■ What to produce:
The records below are to be copied exactly, with their pictures left out.
== Input records
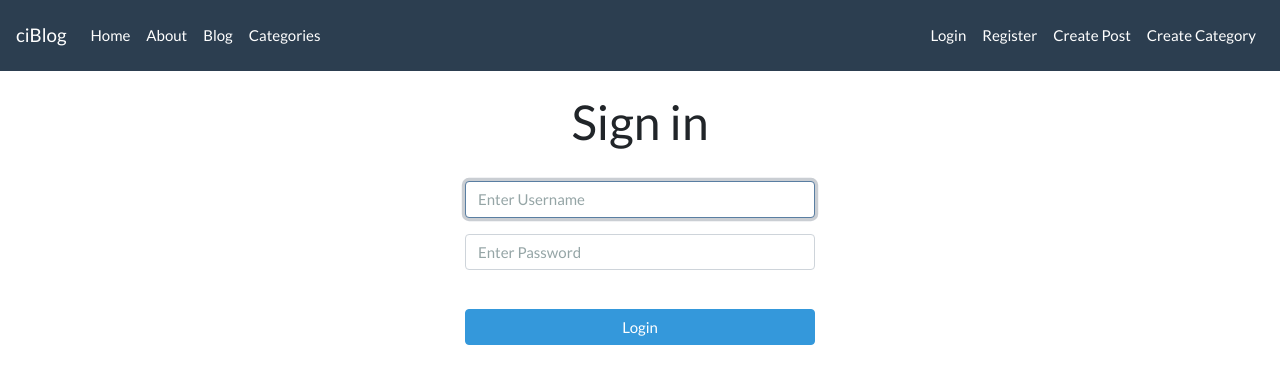
After one commit to Velismo/ciblog, a CodeIgniter app: page /ciblog/users/login in a window 1280 px wide. The commit adds this page. Shown: the top 384 px of the page. Run offline with CodeIgniter, Linux system fonts and the light colour scheme; some libraries are stand-ins or nearby versions.

Commit message:
finished the second part of the login section

```diff
--- a/application/controllers/Users.php
+++ b/application/controllers/Users.php
@@ -1,5 +1,6 @@
 <?php
     class Users extends CI_Controller{
+        //Register user
         public function register(){
             $data['title'] = 'Sign Up';
 
@@ -26,6 +27,44 @@
             }
         }
 
+        //Login user
+        public function login(){
+            $data['title'] = 'Sign in';
+
+            $this->form_validation->set_rules('username', 'Username', 'required');
+            $this->form_validation->set_rules('password', 'Password', 'required');
+
+            if($this->form_validation->run() === FALSE){
+                $this->load->view('templates/header');
+                $this->load->view('users/login', $data);
+                $this->load->view('templates/footer');
+            } else {
+
+                // Get username
+                $username = $this->input->post('username');
+                // Get and encrypt the password
+                $password = md5($this->input->post('password'));
+
+                // Login user
+                $user_id = $this->user_model->login($username, $password);
+
+                if($user_id){
+                    // Create session
+                    die('SUCCESS');
+                    // Set message
+                    $this->session->set_flashdata('user_loggedin', 'You are now logged in');
+
+                    redirect('posts');
+                } else {
+                    // Set message
+                    $this->session->set_flashdata('login_failed', 'Login is invalid');
+
+                    redirect('users/login');
+
+                }
+            }
+        }
+
         // Check if username exists
         function check_username_exists($username){
             $this->form_validation->set_message('check_username_exists', 'That username already exists. Please take another one');
--- a/application/models/User_model.php
+++ b/application/models/User_model.php
@@ -12,6 +12,21 @@
 
             //Insert user
             return $this->db->insert('users', $data);
+        }
+
+        // Log user in
+        public function login($username, $password){
+            // Validate
+            $this->db->where('username', $username);
+            $this->db->where('password', $password);
+
+            $result = $this->db->get('users');
+
+            if($result->num_rows() == 1){
+                return $result->row(0)->id;
+            } else {
+                return false;
+            }
         }
 
         // Check username exists
--- a/application/views/templates/header.php
+++ b/application/views/templates/header.php
@@ -26,6 +26,9 @@
       </li>
     </ul>
     <ul class="nav navbar-nav navbar-right">
+      <li class="nav-item">
+        <a class="nav-link" href="<?php echo base_url(); ?>users/login">Login</a>
+      </li>
       <li class="nav-item">
         <a class="nav-link" href="<?php echo base_url(); ?>users/register">Register</a>
       </li>
@@ -61,3 +64,8 @@
   <?php if($this->session->flashdata('post_deleted')): ?>
     <?php echo '<p class="alert alert-success">'.$this->session->flashdata('post_deleted').'</p>'; ?>
   <?php endif; ?>
+
+  <?php if($this->session->flashdata('login_failed')): ?>
+    <br>
+    <?php echo '<p class="alert alert-danger">'.$this->session->flashdata('login_failed').'</p>'; ?>
+  <?php endif; ?>
--- /dev/null
+++ b/application/views/users/login.php
@@ -0,0 +1,19 @@
+<?php echo form_open('users/login'); ?>
+    <div class="row">
+        <div class="col-md-4 offset-md-4">
+        <br>
+            <h1 class="text-center">
+                <?php echo $title; ?>
+            </h1>
+            <br>
+            <div class="form-group">
+                <input type="text" name="username" class="form-control" placeholder="Enter Username" required autofocus>
+            </div>
+            <div class="form-group">
+                <input type="password" name="password" class="form-control" placeholder="Enter Password" required autofocus>
+            </div>
+            <br>
+            <button class="btn btn-info btn-block">Login</button>
+        </div>
+    </div>
+<?php echo form_close(); ?>
```
Also changed, not shown: application/views/users/register.php (+8 -2 lines).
====
■ Exercise answer:
After one commit to Velismo/ciblog, a CodeIgniter app: page /ciblog/users/login in a window 1280 px wide. The commit adds this page. Shown: the top 384 px of the page. Run offline with CodeIgniter, Linux system fonts and the light colour scheme; some libraries are stand-ins or nearby versions.

Commit message:
finished the second part of the login section

```diff
--- a/application/controllers/Users.php
+++ b/application/controllers/Users.php
@@ -1,5 +1,6 @@
 <?php
     class Users extends CI_Controller{
+        //Register user
         public function register(){
             $data['title'] = 'Sign Up';
 
@@ -26,6 +27,44 @@
             }
         }
 
+        //Login user
+        public function login(){
+            $data['title'] = 'Sign in';
+
+            $this->form_validation->set_rules('username', 'Username', 'required');
+            $this->form_validation->set_rules('password', 'Password', 'required');
+
+            if($this->form_validation->run() === FALSE){
+                $this->load->view('templates/header');
+                $this->load->view('users/login', $data);
+                $this->load->view('templates/footer');
+            } else {
+
+                // Get username
+                $username = $this->input->post('username');
+                // Get and encrypt the password
+                $password = md5($this->input->post('password'));
+
+                // Login user
+                $user_id = $this->user_model->login($username, $password);
+
+                if($user_id){
+                    // Create session
+                    die('SUCCESS');
+                    // Set message
+                    $this->session->set_flashdata('user_loggedin', 'You are now logged in');
+
+                    redirect('posts');
+                } else {
+                    // Set message
+                    $this->session->set_flashdata('login_failed', 'Login is invalid');
+
+                    redirect('users/login');
+
+                }
+            }
+        }
+
         // Check if username exists
         function check_username_exists($username){
             $this->form_validation->set_message('check_username_exists', 'That username already exists. Please take another one');
--- a/application/models/User_model.php
+++ b/application/models/User_model.php
@@ -12,6 +12,21 @@
 
             //Insert user
             return $this->db->insert('users', $data);
+        }
+
+        // Log user in
+        public function login($username, $password){
+            // Validate
+            $this->db->where('username', $username);
+            $this->db->where('password', $password);
+
+            $result = $this->db->get('users');
+
+            if($result->num_rows() == 1){
+                return $result->row(0)->id;
+            } else {
+                return false;
+            }
         }
 
         // Check username exists
--- a/application/views/templates/header.php
+++ b/application/views/templates/header.php
@@ -26,6 +26,9 @@
       </li>
     </ul>
     <ul class="nav navbar-nav navbar-right">
+      <li class="nav-item">
+        <a class="nav-link" href="<?php echo base_url(); ?>users/login">Login</a>
+      </li>
       <li class="nav-item">
         <a class="nav-link" href="<?php echo base_url(); ?>users/register">Register</a>
       </li>
@@ -61,3 +64,8 @@
   <?php if($this->session->flashdata('post_deleted')): ?>
     <?php echo '<p class="alert alert-success">'.$this->session->flashdata('post_deleted').'</p>'; ?>
   <?php endif; ?>
+
+  <?php if($this->session->flashdata('login_failed')): ?>
+    <br>
+    <?php echo '<p class="alert alert-danger">'.$this->session->flashdata('login_failed').'</p>'; ?>
+  <?php endif; ?>
--- /dev/null
+++ b/application/views/users/login.php
@@ -0,0 +1,19 @@
+<?php echo form_open('users/login'); ?>
+    <div class="row">
+        <div class="col-md-4 offset-md-4">
+        <br>
+            <h1 class="text-center">
+                <?php echo $title; ?>
+            </h1>
+            <br>
+            <div class="form-group">
+                <input type="text" name="username" class="form-control" placeholder="Enter Username" required autofocus>
+            </div>
+            <div class="form-group">
+                <input type="password" name="password" class="form-control" placeholder="Enter Password" required autofocus>
+            </div>
+            <br>
+            <button class="btn btn-info btn-block">Login</button>
+        </div>
+    </div>
+<?php echo form_close(); ?>
```
Also changed, not shown: application/views/users/register.php (+8 -2 lines).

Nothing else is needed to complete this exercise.